Hjállparfoss (Help waterfall) is a beautiful waterfall in the spectacular valley Þjórsárdalur in the South Region in Iceland. The waterfall is among 20 waterfalls in Iceland that are easily accessible and popular to visit and, on the list of most visited places in Iceland. The waterfall is a joy to photograph in any season, from many angles, although the fall is the most spectacular and our favorite, due to the autumn colors of the vegetation around the waterfall.
The name Hjálparfoss has a historical explanation
Hjálparfoss and all the surrounding is a stunning place. As can be seen in the photos, the beauty of the waterfall can be magnified by colors of autumn and a thin layer of snow. The name is a bit strange since waterfalls seldom help but the name has its history. In the past when Icelanders traveled from the Northern Region to the Southern Region over the Highland, they had a hard time finding a field for their horses to graze along the way. As the altitude in the Highland barely allows for conditions that are favorable for vegetation. So after a two to three-day journey on their horses the grass by the waterfall in Þjórsárdalur was the first grass they found for the horses, on the lower land after the long trip. And that was a lot of HELP for the horses. And that's how the waterfall got its name. The waterfall by the grass field that helped feed the horses after a few days journey over the sandy and rocky Highland.

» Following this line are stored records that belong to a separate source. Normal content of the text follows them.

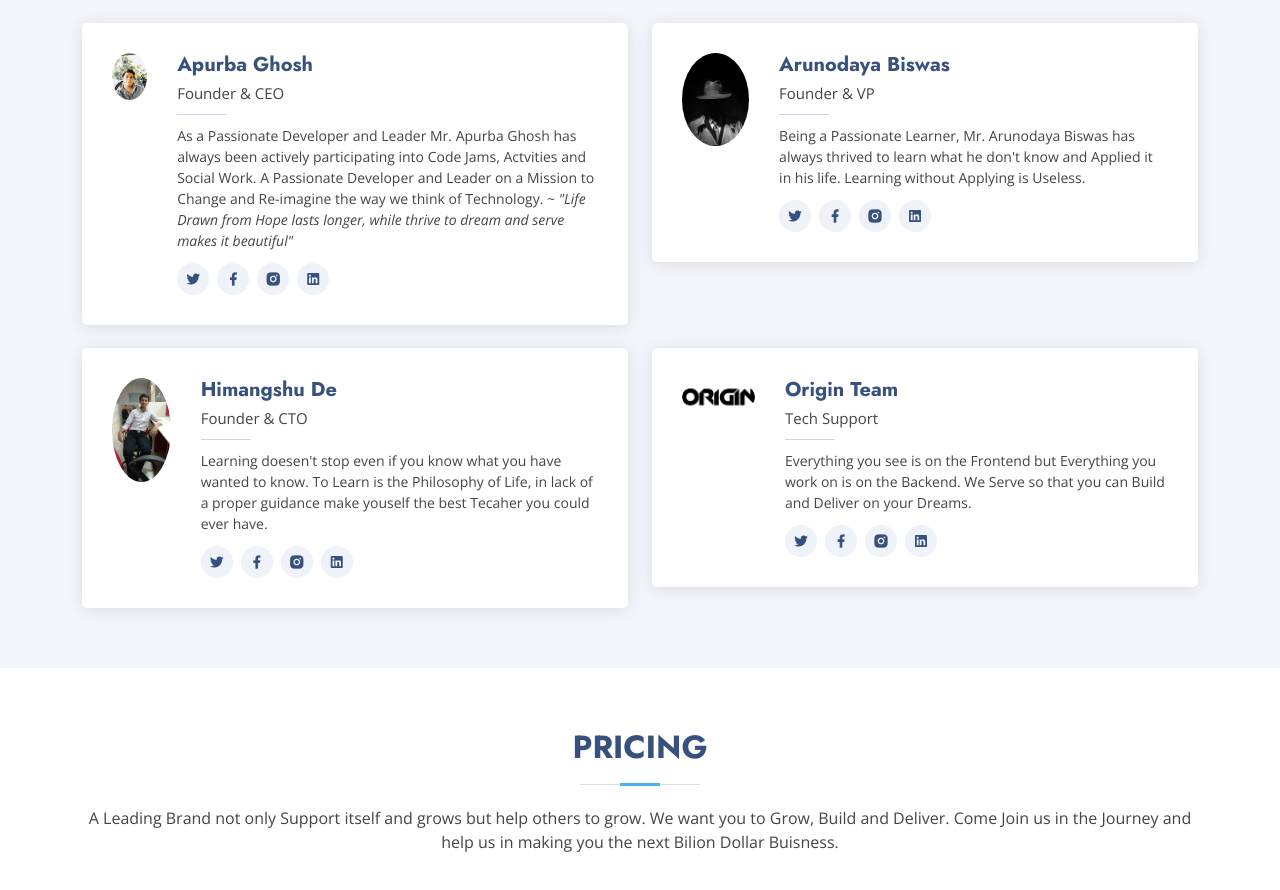
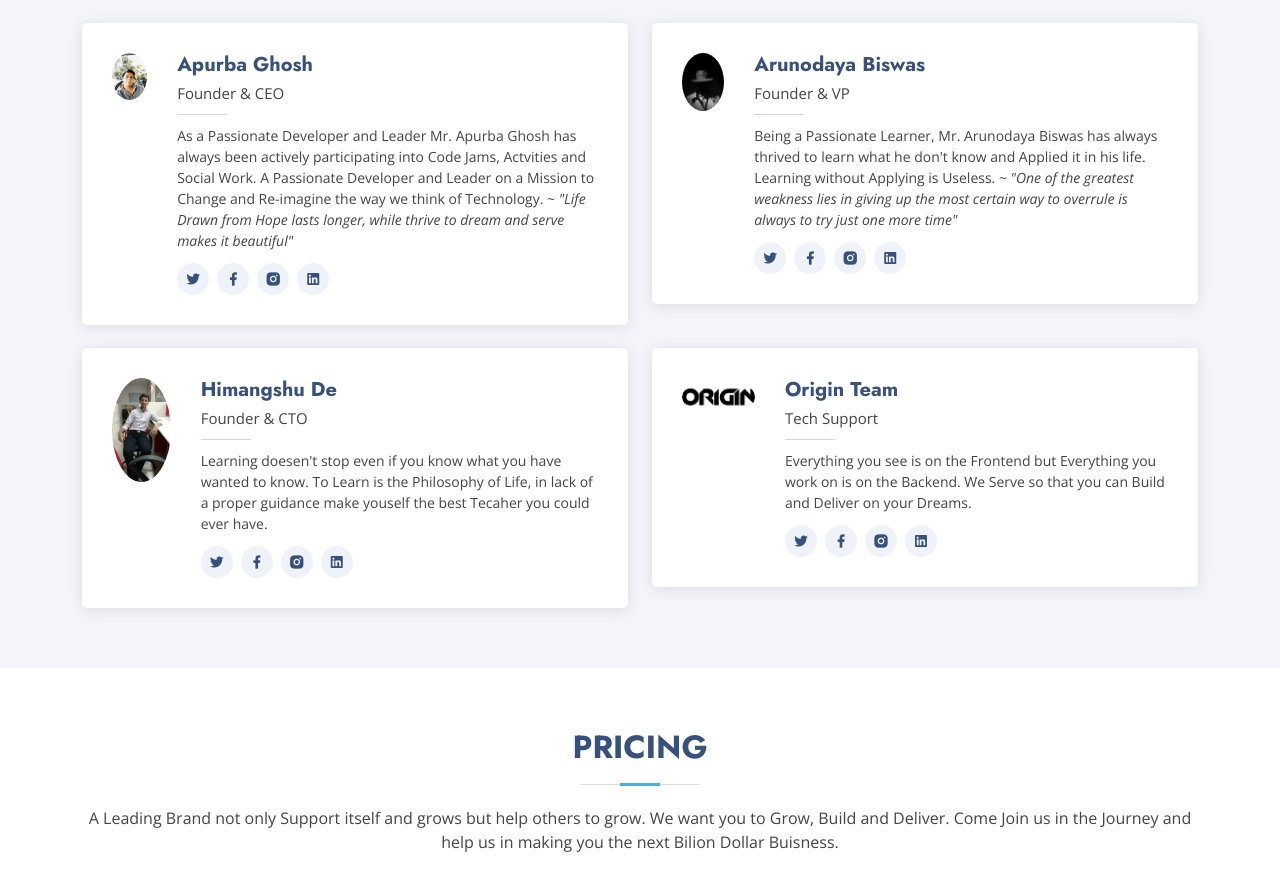
Before and after one commit to The-Tech-Firm/Web-Dev-Projects, a plain HTML site: page index.html in a window 1280 px wide. Shown: the part 5380-6270 px from the top of the page. Drawn offline with nearby package versions, Linux system fonts and the light colour scheme.

Commit message:
Updated Team Info
Added the Quote in Arunodaya's Card in Team Section

```diff
--- a/index.html
+++ b/index.html
@@ -552,7 +552,7 @@
                 <h4>Arunodaya Biswas</h4>
                 <span>Founder & VP</span>
                 <p>Being a Passionate Learner, Mr. Arunodaya Biswas has always thrived to learn what he don't know and
-                  Applied it in his life. Learning without Applying is Useless.</p>
+                  Applied it in his life. Learning without Applying is Useless. ~ <i> "One of the greatest weakness lies in  giving up the most certain way to overrule is always to try just one more time" </i> </p>
                 <div class="social">
                   <a href=""><i class="ri-twitter-fill"></i></a>
                   <a href=""><i class="ri-facebook-fill"></i></a>
```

Easily accessible all year long
The waterfall is located in Þjórsárdalur, a valley where the mighty river Þjórsá runs. Hjálparfoss, on the other hand, is a part of the river Fossá that originates in the lower part of the Highland north of Þjórsárdalur and merges with Þjórsá not far from the waterfall. When driving from Reykjavík on the Ring Road (1), you take the road (30) northbound and turn east on the road (32) after approximately 30 minutes. After driving your car for 20 minutes or so you will see a sign by road (3361) that says Hjálparfoss, and you are basically there.
Nearby places of interest